--- START ---
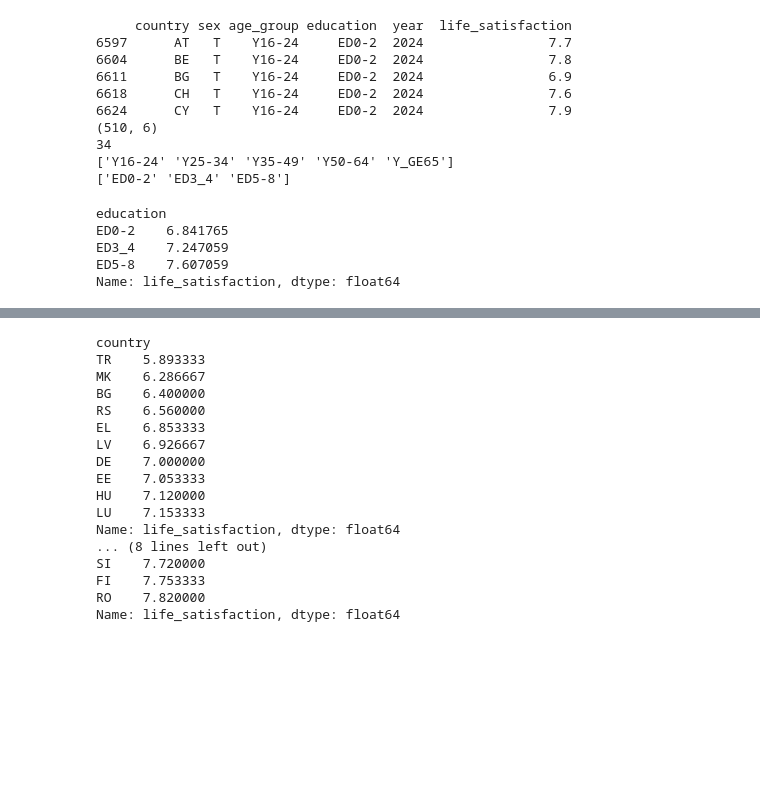
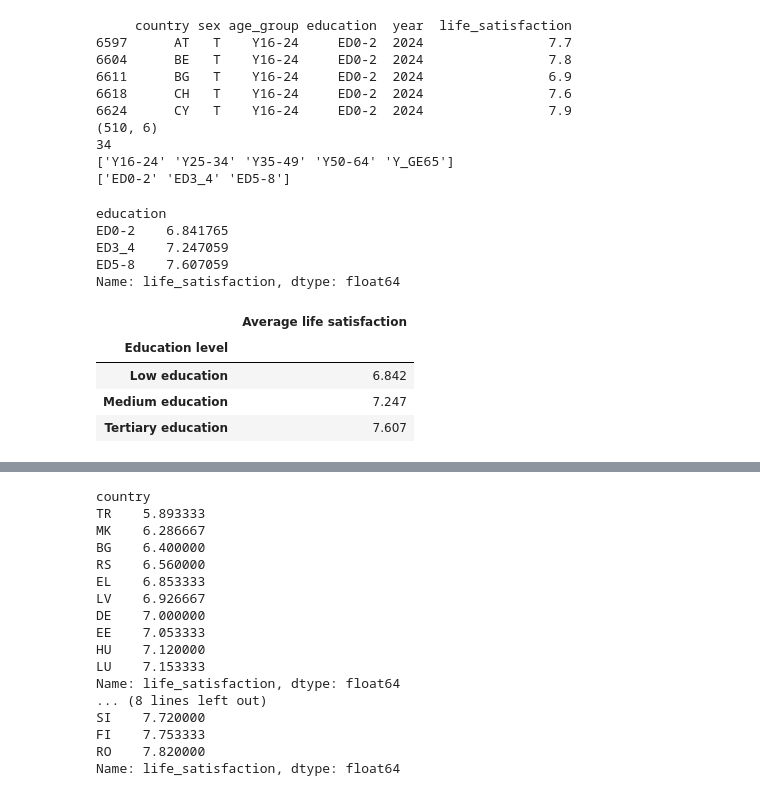
Before and after one commit to lisaanselme-tech/projet-python, a Jupyter notebook: Project.ipynb, the cells around one changed output, grey strips where cells are left out. Drawn from its saved outputs; the diff is of its cells as text; code cells hidden in the pictures; blank space fills up the shorter version.

```diff
--- a/Project.ipynb
+++ b/Project.ipynb
@@ -145,13 +145,36 @@ print(df_filtered["education"].unique())
 # %%
 #calculate the mean life satisfaction by education level
 mean_by_education = df_filtered.groupby("education")["life_satisfaction"].mean().sort_values()
 print(mean_by_education)
+
+education_labels = {
+    "ED0-2": "Low education",
+    "ED3_4": "Medium education",
+    "ED5-8": "Tertiary education"
+}
+
+mean_by_education_table = (
+    mean_by_education.rename(index=education_labels)
+    .rename("Average life satisfaction")
+    .to_frame()
+)
+mean_by_education_table.index.name = "Education level"
+mean_by_education_table = mean_by_education_table.round(3)
+
+display(mean_by_education_table)
+
+mean_by_education_table.to_csv("table_mean_life_satisfaction_by_education.csv")
 # %% [output]
 education
 ED0-2    6.841765
 ED3_4    7.247059
 ED5-8    7.607059
 Name: life_satisfaction, dtype: float64
+|  | Average life satisfaction |
+| Education level |  |
+| Low education | 6.842 |
+| Medium education | 7.247 |
+| Tertiary education | 7.607 |
 # %%
 #calculate the mean life satisfaction by age group
 mean_by_age = df_filtered.groupby("age_group")["life_satisfaction"].mean().sort_values()
```
Also changed, not shown: parts of 7 cells of this notebook, 12 other files.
--- END ---
### Work item
Across the data, how many lines contain the string "print"? Only the number is wanted.

### Solution for this exercise
2